# What the task asks
Images are to be dropped; everything else in the entries below must be copied exactly.

# Records for processing
-*-

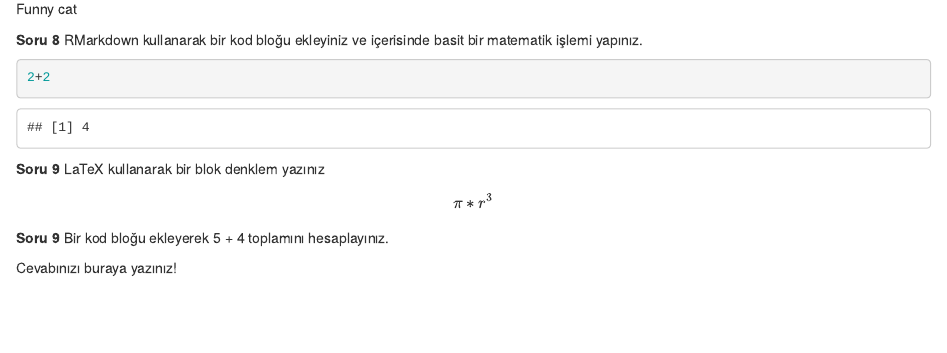
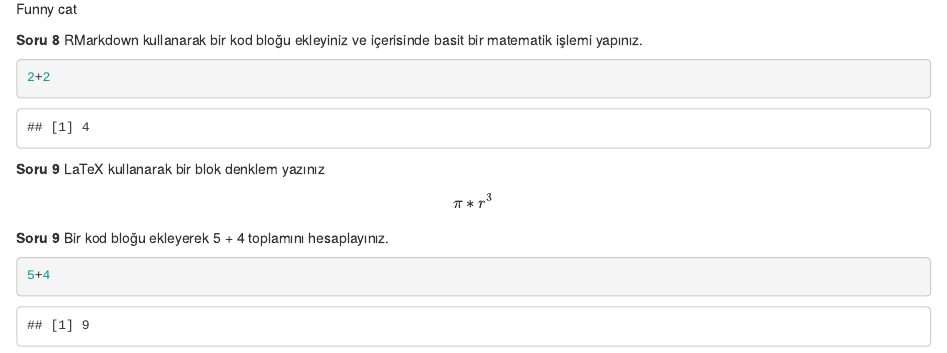
Before and after one commit to basakaaydin/HomeworkOnee, an R Markdown document (HomeworkOne.Rmd): the page in a window 1100 px wide, from 1180 px down. The pictures show the output file HomeworkOne.html that the author committed with the source, opened offline.

Commit message:
solved question ten

````diff
--- a/HomeworkOne.Rmd
+++ b/HomeworkOne.Rmd
@@ -64,4 +64,6 @@ $$
 
 **Soru 9** Bir kod bloğu ekleyerek 5 + 4 toplamını hesaplayınız.
 
-Cevabınızı buraya yazınız!
+```{r}
+5+4
+```
````
Also changed, not shown: HomeworkOne.html.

-*-

# Exercise answer
Before and after one commit to basakaaydin/HomeworkOnee, an R Markdown document (HomeworkOne.Rmd): the page in a window 1100 px wide, from 1180 px down. The pictures show the output file HomeworkOne.html that the author committed with the source, opened offline.

Commit message:
solved question ten

````diff
--- a/HomeworkOne.Rmd
+++ b/HomeworkOne.Rmd
@@ -64,4 +64,6 @@ $$
 
 **Soru 9** Bir kod bloğu ekleyerek 5 + 4 toplamını hesaplayınız.
 
-Cevabınızı buraya yazınız!
+```{r}
+5+4
+```
````
Also changed, not shown: HomeworkOne.html.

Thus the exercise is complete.